## Source data
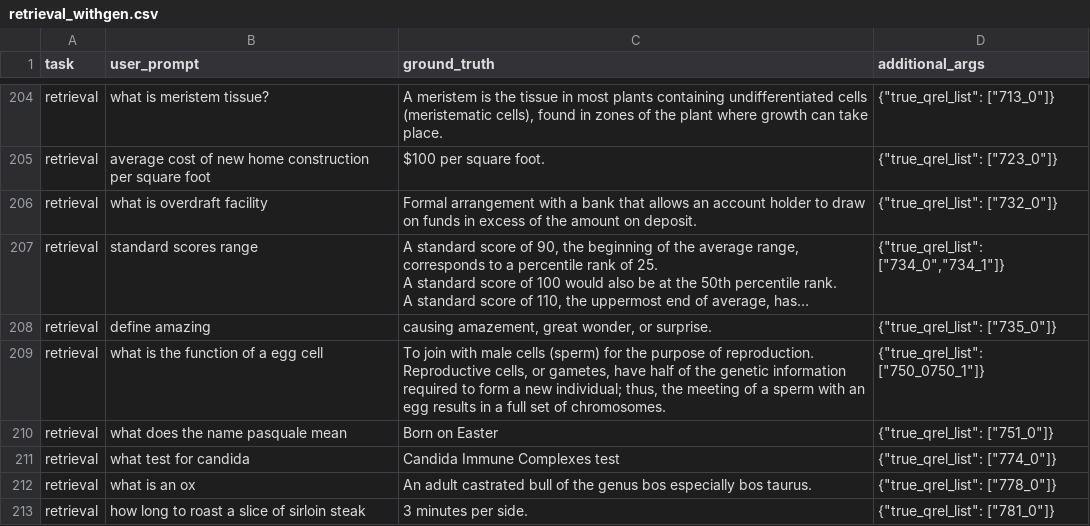
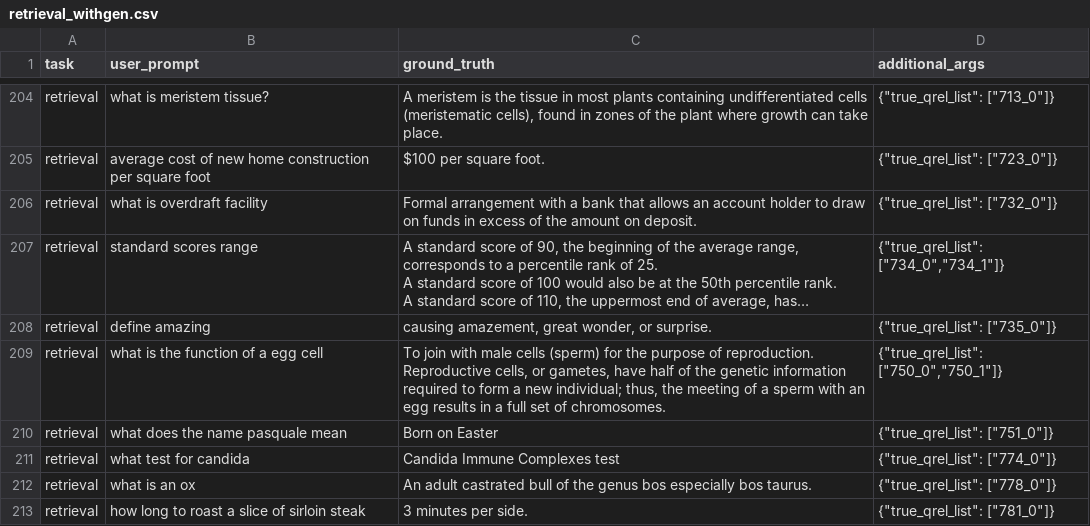
Before and after one commit to yAquila/RAGSmith, a CSV file: rag_pipeline/default_datasets/retrieval_withgen.csv, drawn as a sheet; only a part is shown, gaps mark what is left out; long unchanged cells end in …; the diff covers the shown part only; the diff names each change by its address in the sheet, - before the commit and + after, or states it on an @@ line.

```diff
--- a/rag_pipeline/default_datasets/retrieval_withgen.csv
+++ b/rag_pipeline/default_datasets/retrieval_withgen.csv
-D209 (additional_args): {"true_qrel_list": ["750_0750_1"]}
+D209 (additional_args): {"true_qrel_list": ["750_0","750_1"]}
```
Also changed, not shown: 5 edited cells elsewhere in this file, 16 other files.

## Your task
Pictures in the records above are not copied; print everything else exactly.

## Written response
Before and after one commit to yAquila/RAGSmith, a CSV file: rag_pipeline/default_datasets/retrieval_withgen.csv, drawn as a sheet; only a part is shown, gaps mark what is left out; long unchanged cells end in …; the diff covers the shown part only; the diff names each change by its address in the sheet, - before the commit and + after, or states it on an @@ line.

```diff
--- a/rag_pipeline/default_datasets/retrieval_withgen.csv
+++ b/rag_pipeline/default_datasets/retrieval_withgen.csv
-D209 (additional_args): {"true_qrel_list": ["750_0750_1"]}
+D209 (additional_args): {"true_qrel_list": ["750_0","750_1"]}
```
Also changed, not shown: 5 edited cells elsewhere in this file, 16 other files.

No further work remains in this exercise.